### What you should do
Copy out the lines below that hold the word "this".

### Extracted records
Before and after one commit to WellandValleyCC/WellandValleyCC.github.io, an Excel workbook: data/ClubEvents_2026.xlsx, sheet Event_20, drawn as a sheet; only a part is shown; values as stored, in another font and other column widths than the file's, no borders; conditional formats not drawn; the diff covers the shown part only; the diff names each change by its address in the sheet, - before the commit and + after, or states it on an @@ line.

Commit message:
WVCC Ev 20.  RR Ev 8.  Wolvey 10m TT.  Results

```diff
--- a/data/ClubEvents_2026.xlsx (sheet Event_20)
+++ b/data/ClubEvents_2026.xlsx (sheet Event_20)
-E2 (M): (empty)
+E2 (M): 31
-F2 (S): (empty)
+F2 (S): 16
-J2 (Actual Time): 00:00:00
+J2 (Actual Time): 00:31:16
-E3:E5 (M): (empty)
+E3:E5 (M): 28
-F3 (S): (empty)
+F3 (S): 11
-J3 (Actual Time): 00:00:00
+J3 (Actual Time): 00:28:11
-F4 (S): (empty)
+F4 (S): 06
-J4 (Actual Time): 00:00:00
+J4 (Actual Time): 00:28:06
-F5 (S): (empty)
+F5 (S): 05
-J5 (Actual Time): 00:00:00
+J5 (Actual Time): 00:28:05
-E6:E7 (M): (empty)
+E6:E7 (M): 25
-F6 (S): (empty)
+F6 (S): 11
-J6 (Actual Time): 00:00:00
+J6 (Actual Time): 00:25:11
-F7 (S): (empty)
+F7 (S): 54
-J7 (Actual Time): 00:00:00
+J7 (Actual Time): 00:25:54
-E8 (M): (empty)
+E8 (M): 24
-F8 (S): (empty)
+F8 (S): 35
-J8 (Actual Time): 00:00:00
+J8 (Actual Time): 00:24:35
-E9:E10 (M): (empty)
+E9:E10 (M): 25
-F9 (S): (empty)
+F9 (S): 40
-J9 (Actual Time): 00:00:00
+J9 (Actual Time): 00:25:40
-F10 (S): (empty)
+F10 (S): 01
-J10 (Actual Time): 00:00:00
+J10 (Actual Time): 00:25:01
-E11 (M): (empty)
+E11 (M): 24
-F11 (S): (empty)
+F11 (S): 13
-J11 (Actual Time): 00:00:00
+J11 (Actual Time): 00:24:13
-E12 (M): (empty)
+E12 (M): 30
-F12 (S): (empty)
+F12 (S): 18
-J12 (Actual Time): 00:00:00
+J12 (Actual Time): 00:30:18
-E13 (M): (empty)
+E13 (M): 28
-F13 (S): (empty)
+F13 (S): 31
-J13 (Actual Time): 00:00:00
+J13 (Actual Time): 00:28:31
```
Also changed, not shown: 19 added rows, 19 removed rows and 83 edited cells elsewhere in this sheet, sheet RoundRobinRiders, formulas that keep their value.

* * *

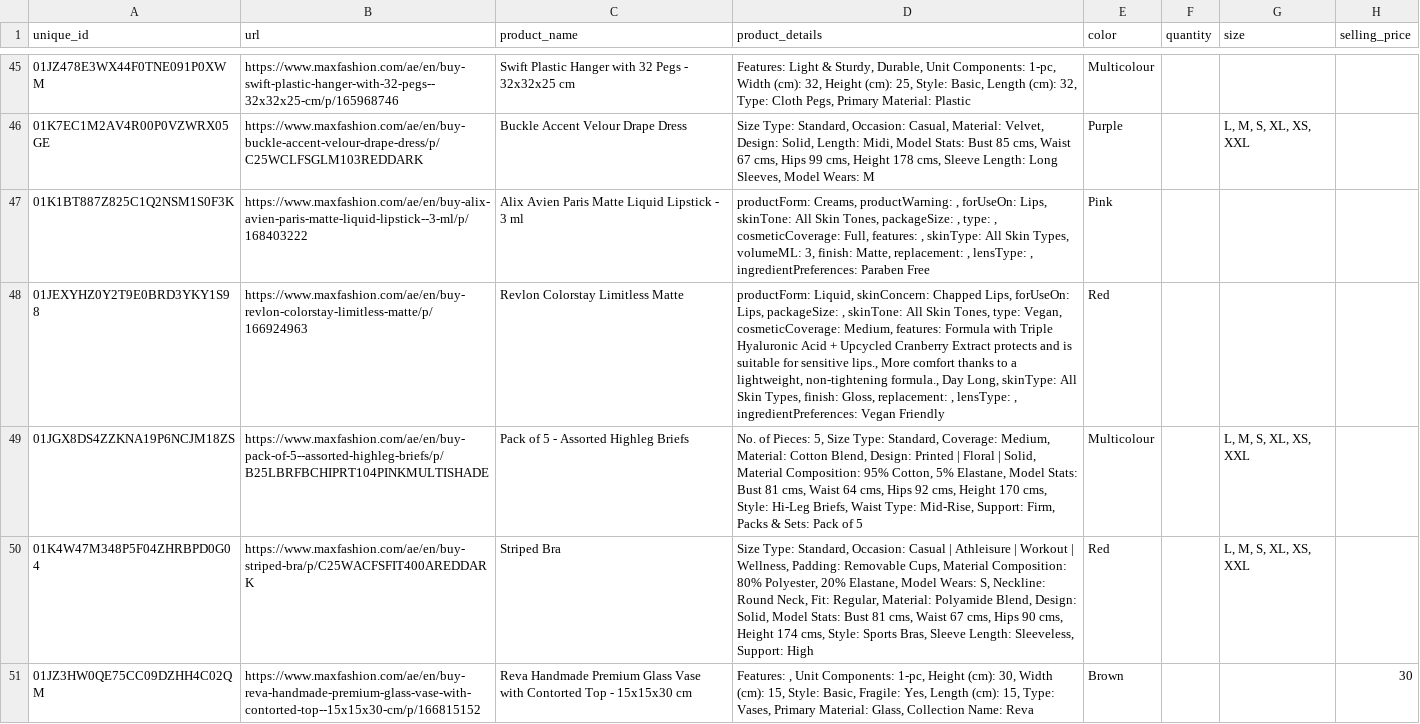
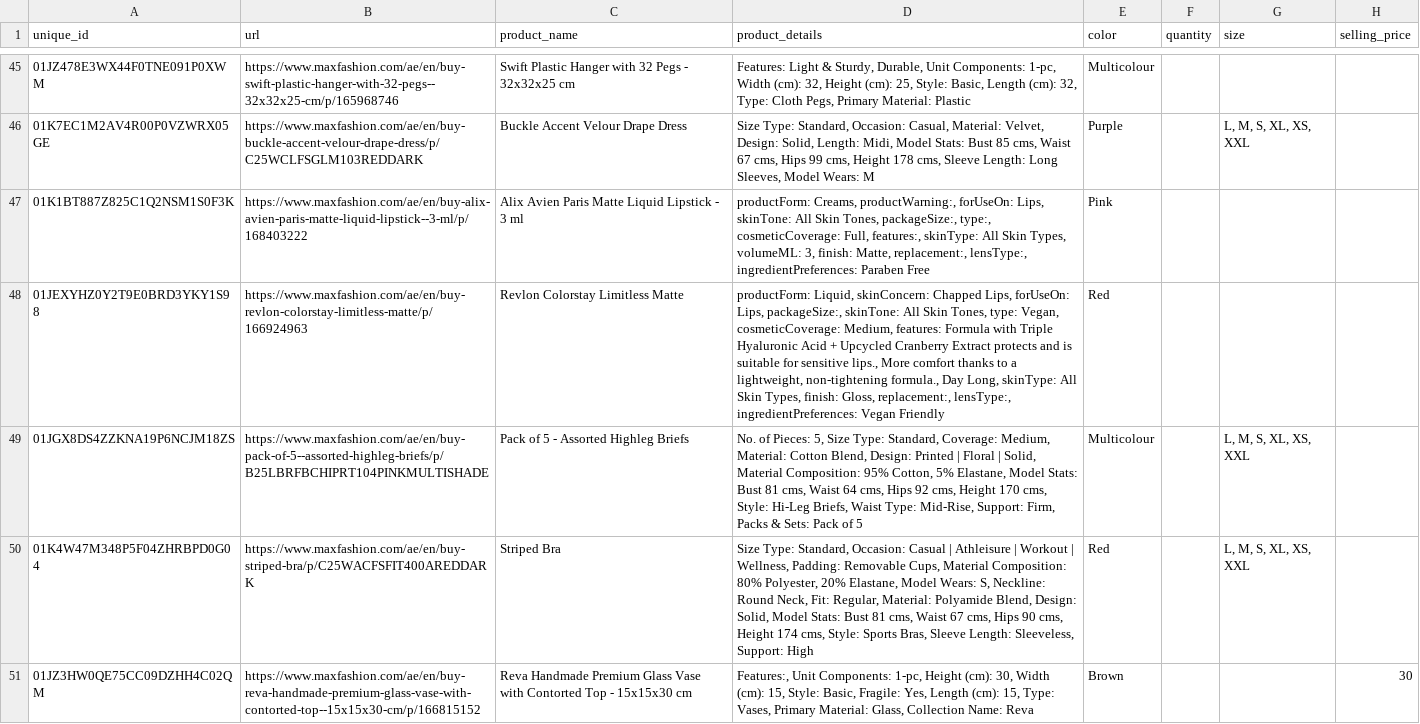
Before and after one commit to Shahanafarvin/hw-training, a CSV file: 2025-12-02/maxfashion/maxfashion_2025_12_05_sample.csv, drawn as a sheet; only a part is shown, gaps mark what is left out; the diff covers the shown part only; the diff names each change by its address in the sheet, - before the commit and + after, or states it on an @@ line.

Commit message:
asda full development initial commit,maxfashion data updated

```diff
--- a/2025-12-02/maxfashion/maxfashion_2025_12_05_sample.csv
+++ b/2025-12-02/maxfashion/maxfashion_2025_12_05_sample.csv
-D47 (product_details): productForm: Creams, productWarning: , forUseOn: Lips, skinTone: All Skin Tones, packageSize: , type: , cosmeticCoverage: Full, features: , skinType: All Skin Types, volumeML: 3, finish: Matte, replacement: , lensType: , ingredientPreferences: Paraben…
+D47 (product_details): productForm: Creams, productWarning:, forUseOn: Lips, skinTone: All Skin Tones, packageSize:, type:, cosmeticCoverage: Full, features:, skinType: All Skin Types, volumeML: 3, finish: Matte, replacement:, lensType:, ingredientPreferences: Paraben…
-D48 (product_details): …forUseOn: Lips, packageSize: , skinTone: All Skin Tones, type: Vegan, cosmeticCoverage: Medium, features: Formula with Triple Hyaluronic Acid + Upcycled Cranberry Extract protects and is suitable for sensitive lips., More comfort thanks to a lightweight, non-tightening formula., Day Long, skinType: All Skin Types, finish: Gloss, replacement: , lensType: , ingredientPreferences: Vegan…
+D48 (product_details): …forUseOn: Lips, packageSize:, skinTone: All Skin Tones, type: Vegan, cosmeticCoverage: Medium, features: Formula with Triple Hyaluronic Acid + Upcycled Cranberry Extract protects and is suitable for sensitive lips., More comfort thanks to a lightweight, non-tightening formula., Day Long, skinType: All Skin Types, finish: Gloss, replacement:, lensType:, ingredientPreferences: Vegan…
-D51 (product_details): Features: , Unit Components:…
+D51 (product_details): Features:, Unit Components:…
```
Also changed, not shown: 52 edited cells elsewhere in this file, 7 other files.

### Reply
Also changed, not shown: 19 added rows, 19 removed rows and 83 edited cells elsewhere in this sheet, sheet RoundRobinRiders, formulas that keep their value.
Also changed, not shown: 52 edited cells elsewhere in this file, 7 other files.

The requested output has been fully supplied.